We covered a lot of ground. Discussions started around community standards – standards of dress, behaviour, deportment andw hygiene are seen as important – both to set expectations and avoid ‘putting off’ potential new members of the community. The need for leadership, management and facilitation skills for those in senior roles in free software groups was discussed, without reaching consensus on whether it would be worthwhile to actually invest money in providing training for key members. This naturally led into a thread on the need for mentoring within the community – and establishing both formal and informal channels for knowledge sharing to continuously nurture a pool of talent ready to take on leadership roles. Diversity, as ever, was a hot topic – and it was encouraging to have three women (including myself) in the group of a dozen or so. The general feeling in the room was that there is no silver bullet to solving issues of diversity and inclusion – other than that as a community we have to critically examine our practises to ensure we are not being unwittingly exclusive in our behaviours.
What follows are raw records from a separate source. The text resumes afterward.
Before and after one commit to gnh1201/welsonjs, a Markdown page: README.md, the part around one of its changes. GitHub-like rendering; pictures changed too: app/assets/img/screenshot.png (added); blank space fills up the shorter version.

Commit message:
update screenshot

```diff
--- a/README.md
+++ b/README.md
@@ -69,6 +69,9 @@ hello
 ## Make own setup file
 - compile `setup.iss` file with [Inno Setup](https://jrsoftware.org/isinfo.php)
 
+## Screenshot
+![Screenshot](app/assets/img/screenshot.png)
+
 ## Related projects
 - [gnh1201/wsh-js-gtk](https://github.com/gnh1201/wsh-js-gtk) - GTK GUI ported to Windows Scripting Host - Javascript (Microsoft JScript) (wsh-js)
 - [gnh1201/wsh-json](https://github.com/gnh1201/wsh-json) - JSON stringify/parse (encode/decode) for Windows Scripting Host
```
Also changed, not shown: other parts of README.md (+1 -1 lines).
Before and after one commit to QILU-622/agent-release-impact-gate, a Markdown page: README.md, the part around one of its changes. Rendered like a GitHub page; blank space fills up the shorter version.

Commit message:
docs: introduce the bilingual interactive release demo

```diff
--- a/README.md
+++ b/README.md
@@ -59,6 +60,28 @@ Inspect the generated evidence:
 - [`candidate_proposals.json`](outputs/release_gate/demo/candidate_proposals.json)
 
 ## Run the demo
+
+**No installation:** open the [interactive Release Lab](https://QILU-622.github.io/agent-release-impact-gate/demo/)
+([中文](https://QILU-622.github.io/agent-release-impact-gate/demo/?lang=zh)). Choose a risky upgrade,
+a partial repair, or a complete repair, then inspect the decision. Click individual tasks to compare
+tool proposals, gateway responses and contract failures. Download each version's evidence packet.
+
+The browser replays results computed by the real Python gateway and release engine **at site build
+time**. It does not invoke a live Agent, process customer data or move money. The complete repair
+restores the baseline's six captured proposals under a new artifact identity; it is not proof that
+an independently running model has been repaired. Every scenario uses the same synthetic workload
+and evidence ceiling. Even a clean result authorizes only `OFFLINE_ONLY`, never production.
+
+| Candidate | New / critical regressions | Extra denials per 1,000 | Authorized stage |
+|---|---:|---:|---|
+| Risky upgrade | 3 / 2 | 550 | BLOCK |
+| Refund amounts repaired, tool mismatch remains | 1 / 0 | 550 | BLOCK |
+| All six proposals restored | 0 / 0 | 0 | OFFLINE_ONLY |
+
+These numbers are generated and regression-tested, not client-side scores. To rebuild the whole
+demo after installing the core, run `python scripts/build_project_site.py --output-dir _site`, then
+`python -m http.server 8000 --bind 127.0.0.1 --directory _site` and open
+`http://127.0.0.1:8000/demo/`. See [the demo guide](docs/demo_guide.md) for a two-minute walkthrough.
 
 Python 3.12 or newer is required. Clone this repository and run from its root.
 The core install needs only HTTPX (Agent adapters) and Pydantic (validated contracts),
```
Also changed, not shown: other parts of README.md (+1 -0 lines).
The difficulties of establishing FOSS communities in regional areas – without a large critical mass of interested people – were also touched on. Here, the group suggested having regular groups with a broader focus to ensure sustainability and sufficient interest – such as a programming group rather than one focussing on a specific language or technology.

We also did some ‘blue sky’ work, and envisioned what we would like free and open source software groups to evolve into over the next few years. To summarise, the desire was to be recognised as a legitimate and trusted source of advice both for open hardware and software solutions. In particular, the desire to be viewed by industry and business as a respectable, reputable option viz a viz proprietary options, was highlighted. The need to do more ‘reach out’ type work with other community groups focussing on social equity and justice was also a strong theme of the session.

The threads from the discussion were mapped using FreeMind and are available below.

NOTE: Unlike the rest of the material in this blog, this post is released under the CC-BY license as below.

Creative Commons License Software Freedom Day Melbourne 2011 FOSS Community Building by Kathy Reid is licensed under a Creative Commons Attribution 3.0 Unported License. Based on a work at